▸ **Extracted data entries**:

——————

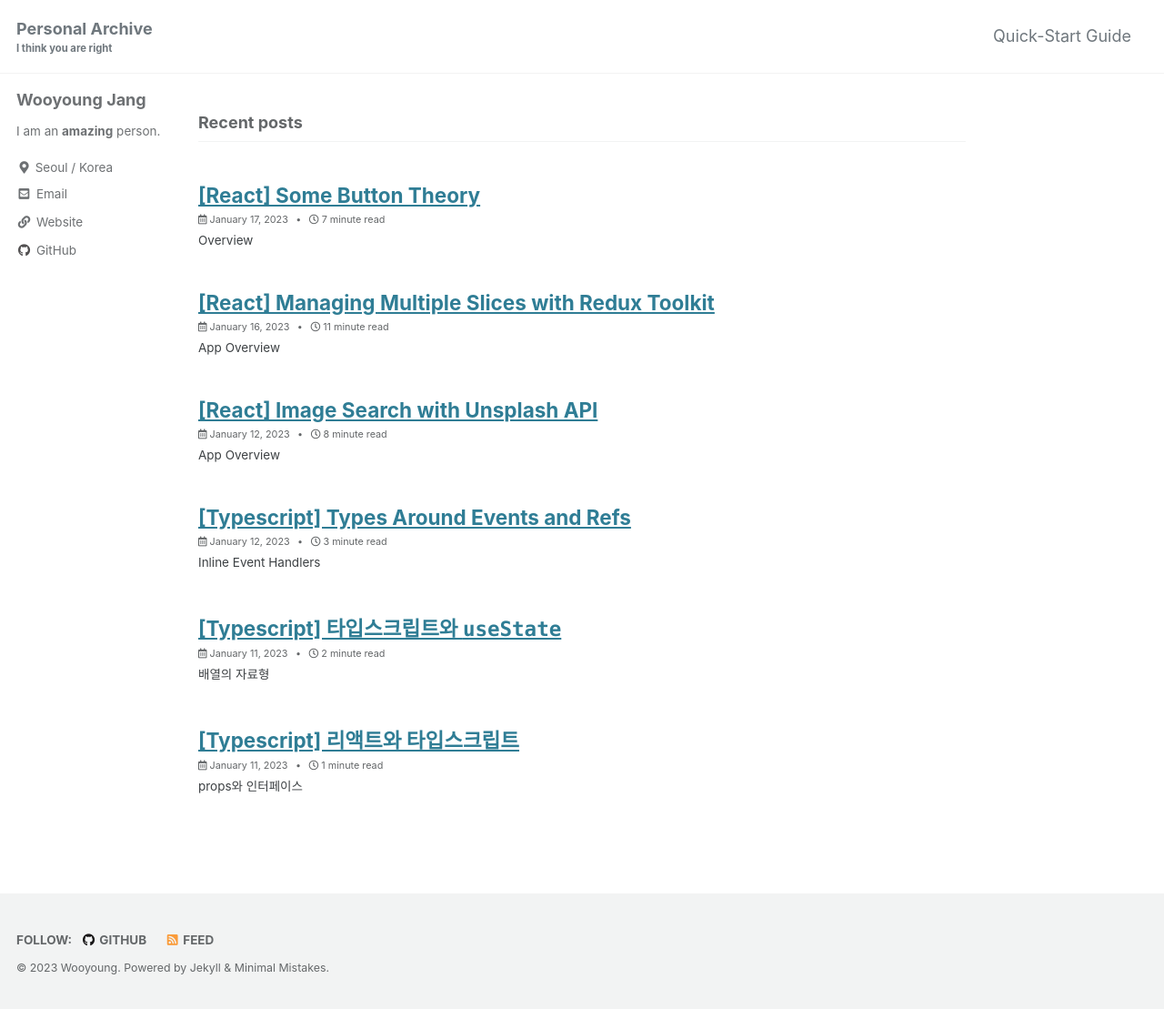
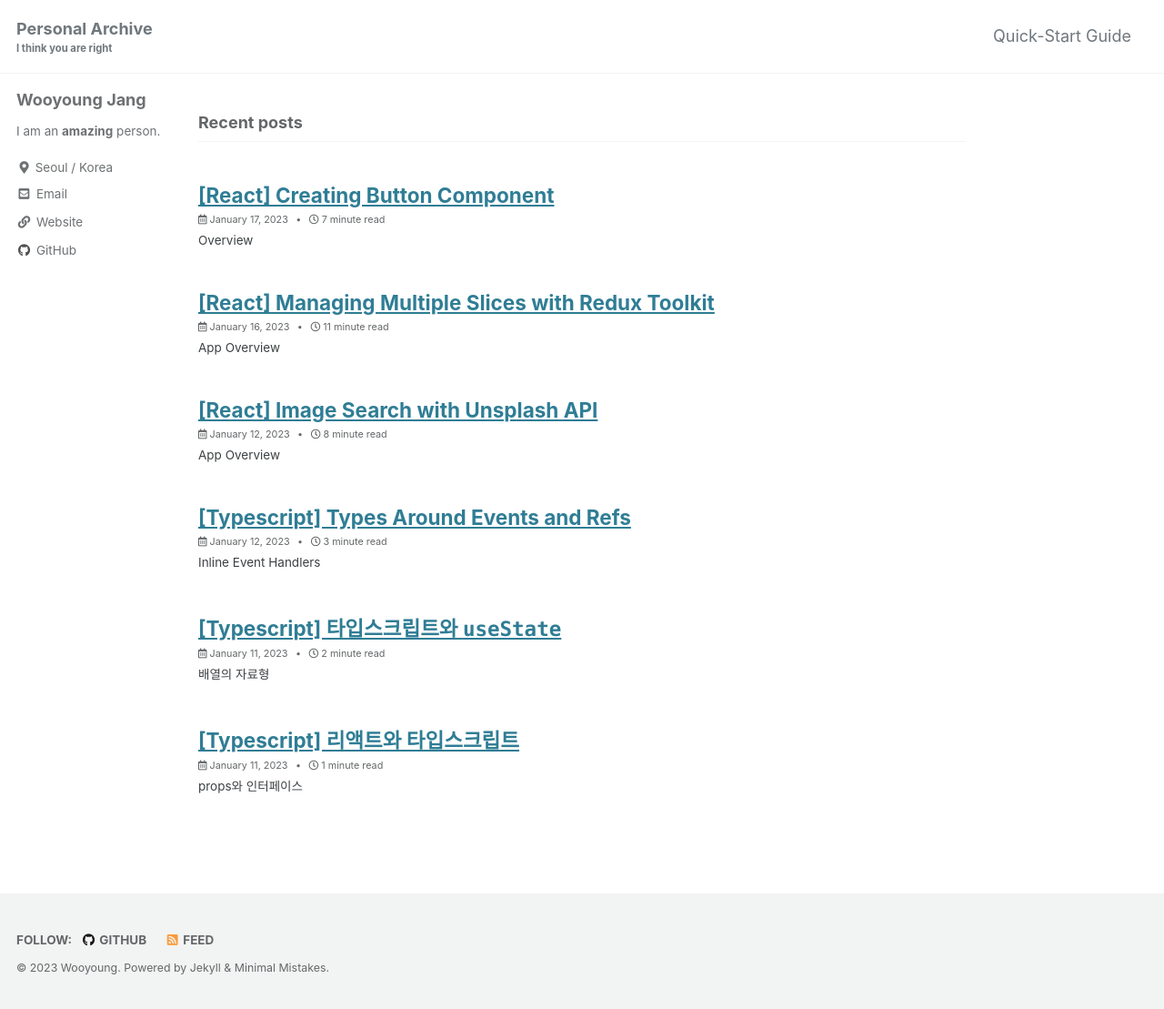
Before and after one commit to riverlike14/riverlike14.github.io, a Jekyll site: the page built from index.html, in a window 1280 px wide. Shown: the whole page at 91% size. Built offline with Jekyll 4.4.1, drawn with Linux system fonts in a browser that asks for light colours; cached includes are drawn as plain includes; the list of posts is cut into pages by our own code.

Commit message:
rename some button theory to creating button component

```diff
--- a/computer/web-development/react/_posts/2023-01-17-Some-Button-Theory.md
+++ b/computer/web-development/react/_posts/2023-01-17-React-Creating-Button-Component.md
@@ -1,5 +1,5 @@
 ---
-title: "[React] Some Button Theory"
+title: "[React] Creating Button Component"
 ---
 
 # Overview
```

——————

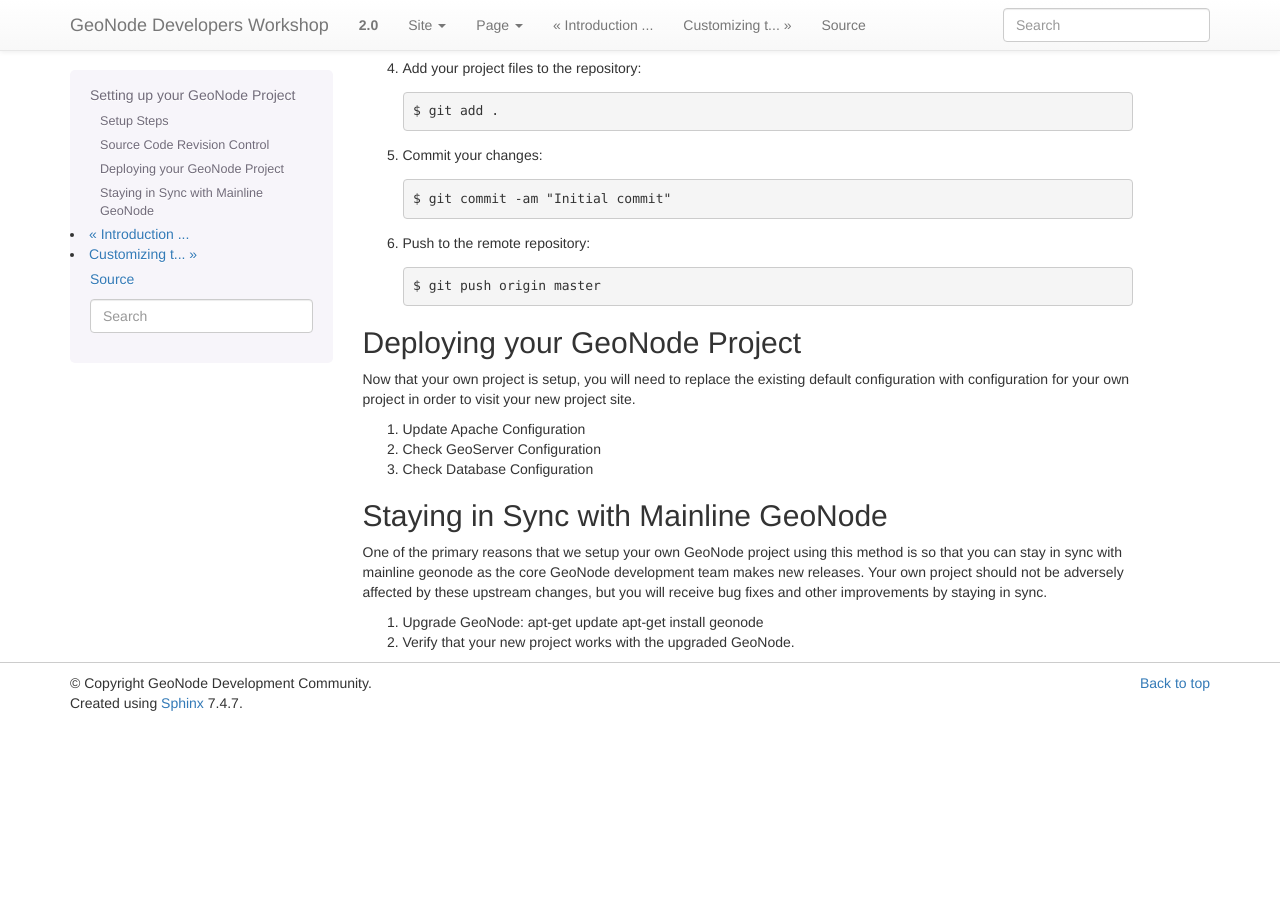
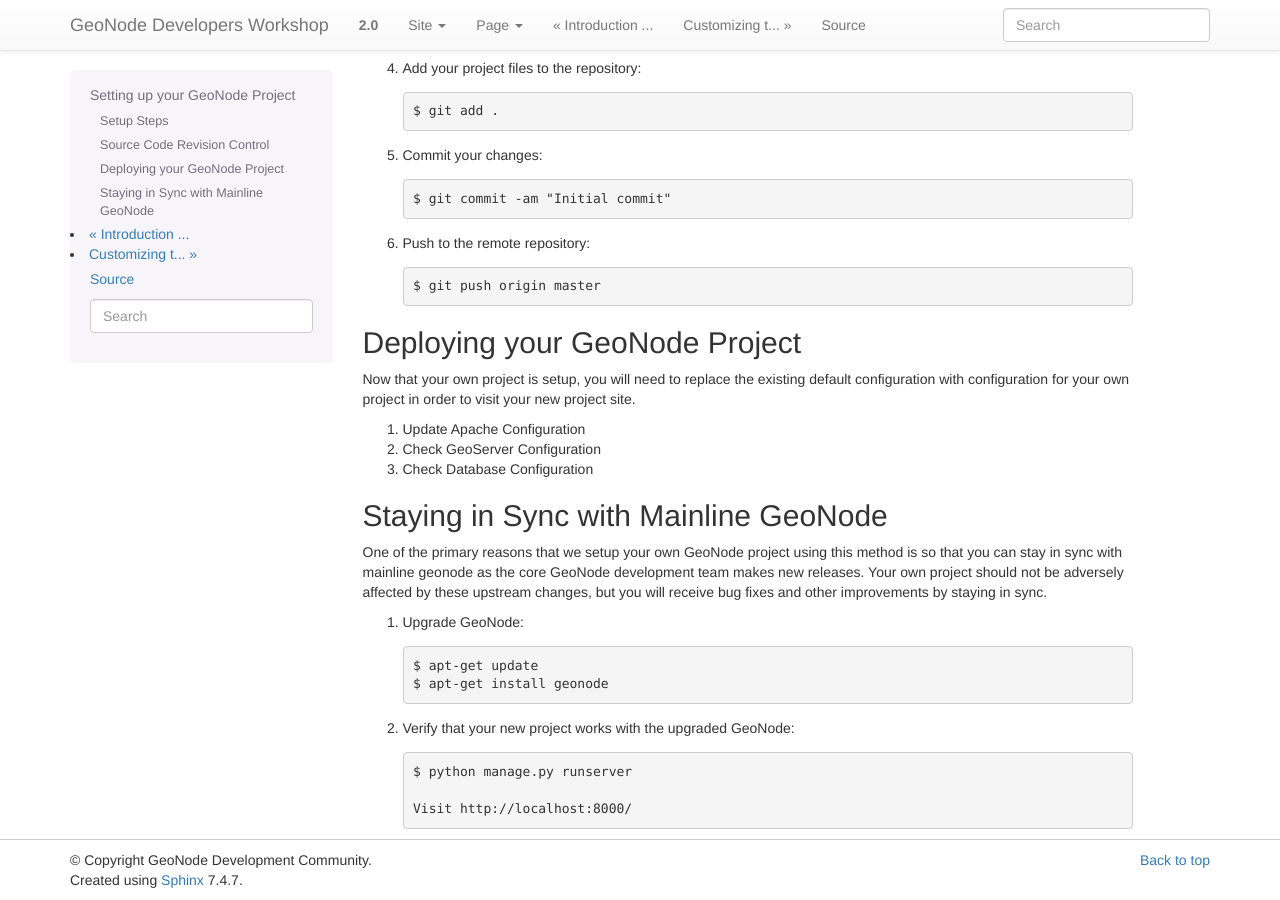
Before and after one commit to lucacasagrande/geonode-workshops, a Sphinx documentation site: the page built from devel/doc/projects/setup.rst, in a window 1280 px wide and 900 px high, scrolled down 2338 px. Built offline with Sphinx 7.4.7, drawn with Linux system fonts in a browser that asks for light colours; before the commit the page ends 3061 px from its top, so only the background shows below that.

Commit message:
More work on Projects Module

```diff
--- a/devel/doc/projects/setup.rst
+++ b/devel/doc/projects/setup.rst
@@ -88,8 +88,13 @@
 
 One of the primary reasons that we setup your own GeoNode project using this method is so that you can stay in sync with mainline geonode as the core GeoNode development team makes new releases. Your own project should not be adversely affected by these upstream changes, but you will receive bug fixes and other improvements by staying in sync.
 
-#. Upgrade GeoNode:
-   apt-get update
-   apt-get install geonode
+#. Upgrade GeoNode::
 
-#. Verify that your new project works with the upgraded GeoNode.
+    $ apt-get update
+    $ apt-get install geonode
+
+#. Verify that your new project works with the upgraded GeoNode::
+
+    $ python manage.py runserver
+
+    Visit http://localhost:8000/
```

——————

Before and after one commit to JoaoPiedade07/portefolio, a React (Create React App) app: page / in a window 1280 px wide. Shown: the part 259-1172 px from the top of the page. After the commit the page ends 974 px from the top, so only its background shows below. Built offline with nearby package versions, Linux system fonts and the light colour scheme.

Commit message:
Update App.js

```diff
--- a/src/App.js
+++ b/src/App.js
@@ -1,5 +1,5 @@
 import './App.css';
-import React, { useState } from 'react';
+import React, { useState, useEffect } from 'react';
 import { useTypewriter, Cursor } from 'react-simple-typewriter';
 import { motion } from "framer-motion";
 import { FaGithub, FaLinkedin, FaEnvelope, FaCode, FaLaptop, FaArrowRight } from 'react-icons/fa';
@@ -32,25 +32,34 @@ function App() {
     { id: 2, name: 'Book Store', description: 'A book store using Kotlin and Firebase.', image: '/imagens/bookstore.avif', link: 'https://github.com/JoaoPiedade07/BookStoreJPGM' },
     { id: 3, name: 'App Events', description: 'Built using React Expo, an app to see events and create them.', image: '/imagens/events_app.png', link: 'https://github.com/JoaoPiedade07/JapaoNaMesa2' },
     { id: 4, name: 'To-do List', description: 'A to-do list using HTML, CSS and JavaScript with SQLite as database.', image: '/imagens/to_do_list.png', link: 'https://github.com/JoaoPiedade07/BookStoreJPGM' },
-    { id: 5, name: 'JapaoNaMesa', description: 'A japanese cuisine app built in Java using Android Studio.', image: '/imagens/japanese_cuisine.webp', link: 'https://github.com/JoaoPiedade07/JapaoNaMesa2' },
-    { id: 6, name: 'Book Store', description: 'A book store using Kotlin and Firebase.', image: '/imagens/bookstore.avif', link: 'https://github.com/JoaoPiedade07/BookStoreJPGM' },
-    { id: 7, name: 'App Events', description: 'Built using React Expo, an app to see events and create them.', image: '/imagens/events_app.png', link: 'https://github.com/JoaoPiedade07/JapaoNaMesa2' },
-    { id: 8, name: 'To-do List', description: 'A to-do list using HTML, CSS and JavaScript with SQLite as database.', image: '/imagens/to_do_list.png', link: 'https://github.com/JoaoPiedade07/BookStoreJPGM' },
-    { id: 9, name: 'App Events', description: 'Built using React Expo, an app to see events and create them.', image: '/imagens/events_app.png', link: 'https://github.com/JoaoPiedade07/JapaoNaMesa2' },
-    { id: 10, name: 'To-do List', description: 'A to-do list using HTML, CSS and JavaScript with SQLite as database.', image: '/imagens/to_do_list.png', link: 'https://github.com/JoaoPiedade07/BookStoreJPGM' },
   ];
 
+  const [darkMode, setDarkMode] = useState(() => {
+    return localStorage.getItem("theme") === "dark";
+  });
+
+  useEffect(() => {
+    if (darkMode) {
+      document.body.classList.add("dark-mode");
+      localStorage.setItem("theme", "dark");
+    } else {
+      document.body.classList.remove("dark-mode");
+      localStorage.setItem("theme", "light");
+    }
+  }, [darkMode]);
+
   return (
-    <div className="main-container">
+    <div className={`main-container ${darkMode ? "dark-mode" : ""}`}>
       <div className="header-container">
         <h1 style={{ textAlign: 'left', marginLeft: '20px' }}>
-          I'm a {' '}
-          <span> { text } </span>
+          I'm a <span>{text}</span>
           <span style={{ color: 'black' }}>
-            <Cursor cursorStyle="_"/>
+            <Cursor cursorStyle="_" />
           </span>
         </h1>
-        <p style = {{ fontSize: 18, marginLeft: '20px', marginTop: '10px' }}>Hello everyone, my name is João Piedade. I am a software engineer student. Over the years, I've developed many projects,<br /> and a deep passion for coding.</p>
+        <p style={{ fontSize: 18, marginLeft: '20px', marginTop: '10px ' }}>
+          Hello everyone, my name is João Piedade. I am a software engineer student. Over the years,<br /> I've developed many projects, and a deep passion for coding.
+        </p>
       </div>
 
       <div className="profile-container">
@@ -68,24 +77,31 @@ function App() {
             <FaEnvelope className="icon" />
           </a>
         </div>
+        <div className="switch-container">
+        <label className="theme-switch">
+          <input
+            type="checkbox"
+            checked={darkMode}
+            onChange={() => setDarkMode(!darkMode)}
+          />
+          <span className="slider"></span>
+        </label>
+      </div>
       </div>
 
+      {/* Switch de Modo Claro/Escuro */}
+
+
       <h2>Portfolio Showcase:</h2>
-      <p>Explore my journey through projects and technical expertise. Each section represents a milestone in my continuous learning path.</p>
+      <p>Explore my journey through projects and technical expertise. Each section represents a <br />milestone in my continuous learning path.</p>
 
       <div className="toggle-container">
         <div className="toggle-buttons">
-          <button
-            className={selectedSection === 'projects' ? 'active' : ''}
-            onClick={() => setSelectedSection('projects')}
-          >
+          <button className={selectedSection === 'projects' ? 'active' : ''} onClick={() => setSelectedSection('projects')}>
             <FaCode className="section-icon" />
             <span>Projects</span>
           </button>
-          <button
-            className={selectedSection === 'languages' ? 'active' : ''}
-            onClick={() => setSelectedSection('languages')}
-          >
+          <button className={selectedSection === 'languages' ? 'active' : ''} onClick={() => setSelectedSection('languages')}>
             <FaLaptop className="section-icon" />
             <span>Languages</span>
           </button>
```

——————

▸ **Action item**: For the word "container", find all matching lines in the entries above and copy them out.

▸ **Written solution**:
-    <div className="main-container">
+    <div className={`main-container ${darkMode ? "dark-mode" : ""}`}>
       <div className="header-container">
       <div className="profile-container">
+        <div className="switch-container">
       <div className="toggle-container">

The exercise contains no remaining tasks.